- [Exercise requirements] Where the word "color" occurs in a line of the data, return the whole line.

Start of Data under study

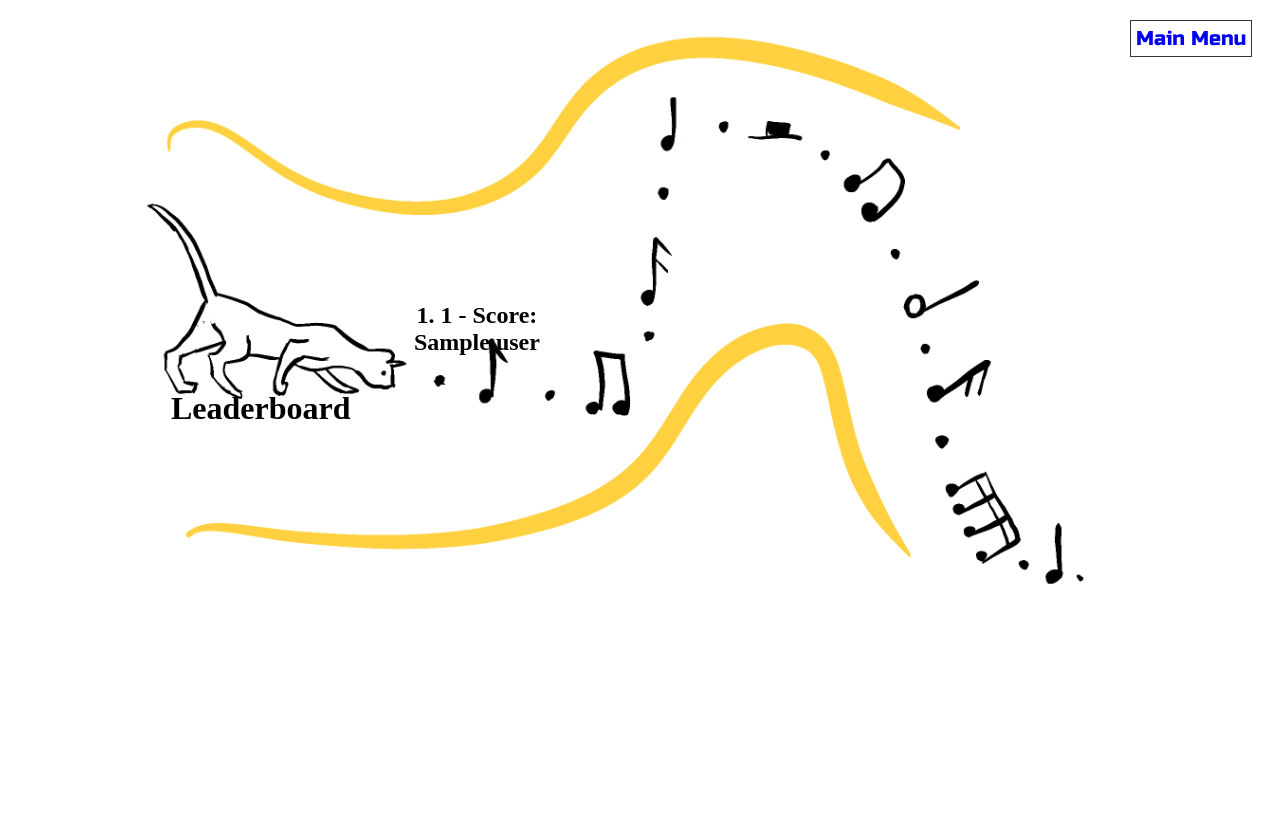
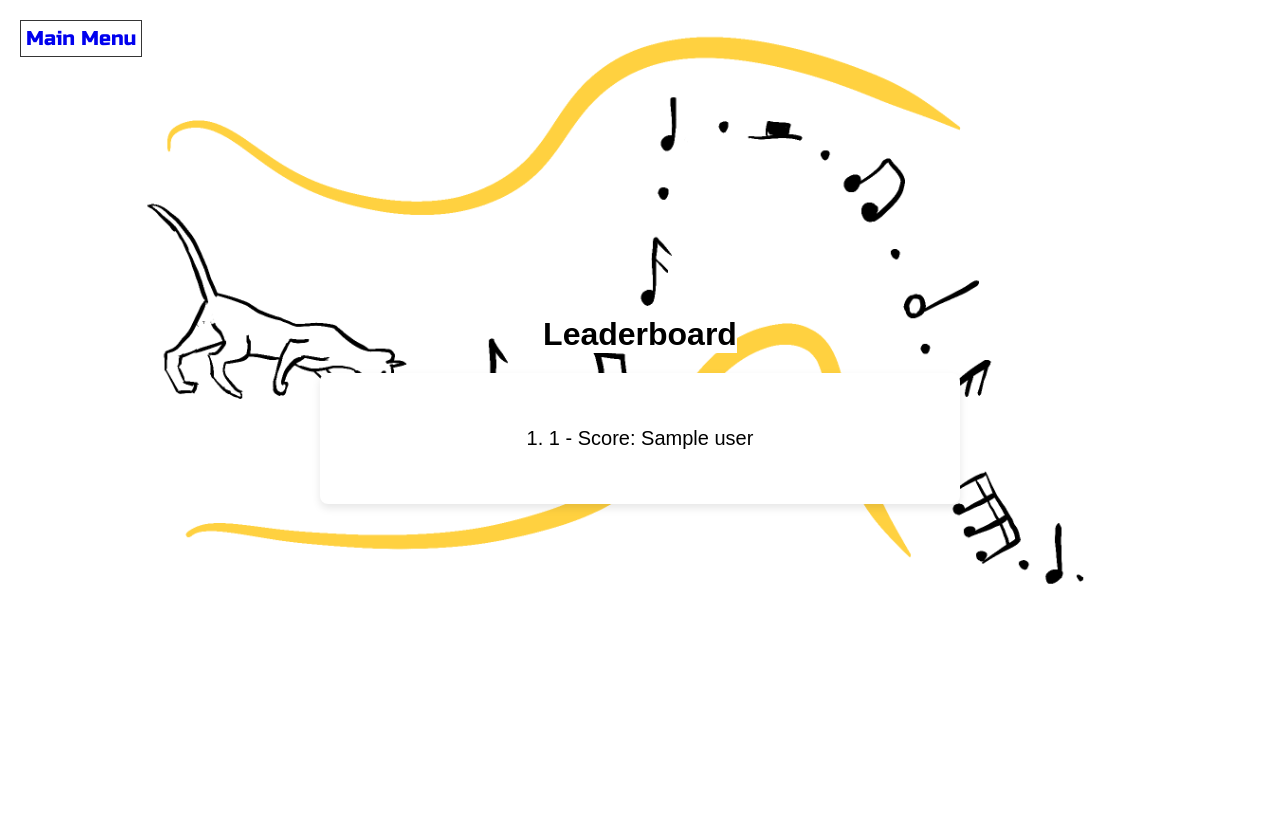
Before and after one commit to jsidle1/Sphynx-Project, a Flask app: template templates/leaderboard.html in a window 1280 px wide. After the commit the page ends 584 px from the top, so only its background shows below. Run offline with Flask 3, Linux system fonts and the light colour scheme; the template is opened without the code that fills it: most values are stand-ins (such as "Sample title", 1, 10 or a date in 2020).

Commit message:
Leaaderboard added.

```diff
--- /dev/null
+++ b/static/assets/leaderboard.css
@@ -0,0 +1,91 @@
+/* Basic Reset */
+html, body {
+    margin: 0;
+    padding: 0;
+    width: 100%;
+    height: 100%;
+    font-family: 'Arial', sans-serif;
+    color: #000000;
+    display: flex;
+    flex-direction: column;
+    align-items: center;
+    justify-content: center;
+}
+
+/* Header and Navigation Styles */
+header {
+    width: 100%;
+    padding: 10px 0;
+    text-align: center;
+    background-color: #222;
+    color: white;
+}
+
+.logout {
+    position: absolute;
+    left: 20px;
+    top: 20px;
+    font-size: 20px;
+    font-family: russo;
+    padding: 5px;
+    border: none;
+    background-color: rgba(255, 255, 255, 0.792);
+    border: 1px solid rgba(0, 0, 0, 0.792);
+    text-decoration: none;
+}
+
+/* Leaderboard Container */
+.center {
+    display: flex;
+    flex-direction: column;
+    align-items: center;
+    justify-content: center;
+    width: 90%;
+}
+
+h1 {
+    margin: 20px 0;
+    font-size: 24px;
+    background: white;
+
+}
+
+/* Leaderboard List Styles */
+.grid {
+    width: 100%;
+    max-width: 600px;
+    background: white;
+    box-shadow: 0 4px 8px rgba(0,0,0,0.1);
+    padding: 20px;
+    border-radius: 8px;
+}
+
+ul {
+    list-style: none;
+    padding: 0;
+}
+
+li {
+    font-size: 20px;
+    padding: 10px;
+    border-bottom: 1px solid #eee;
+    text-align: center;
+}
+
+li:last-child {
+    border-bottom: none;
+}
+
+/* Background image styling */
+.sphynx
+{
+    position: absolute;
+    z-index: -1;
+    left: 5%;
+    top: -10%;
+    width: 80vw;
+}
+@font-face {
+    font-family: russo;
+    src: url(./RussoOne-Regular.ttf);
+}
--- a/templates/leaderboard.html
+++ b/templates/leaderboard.html
@@ -3,7 +3,7 @@
 <head>
     <meta charset="UTF-8">
     <meta name="viewport" content="width=device-width, initial-scale=1.0">
-    <link rel="stylesheet" href="{{ url_for('static', filename='assets/levelselectstyles.css') }}">
+    <link rel="stylesheet" href="{{ url_for('static', filename='assets/leaderboard.css') }}">
     <title>Leaderboard</title>
 </head>
 <body>
```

End of Data under study

- [Finished task]
+    color: #000000;
+    background-color: #222;
+    color: white;
+    background-color: rgba(255, 255, 255, 0.792);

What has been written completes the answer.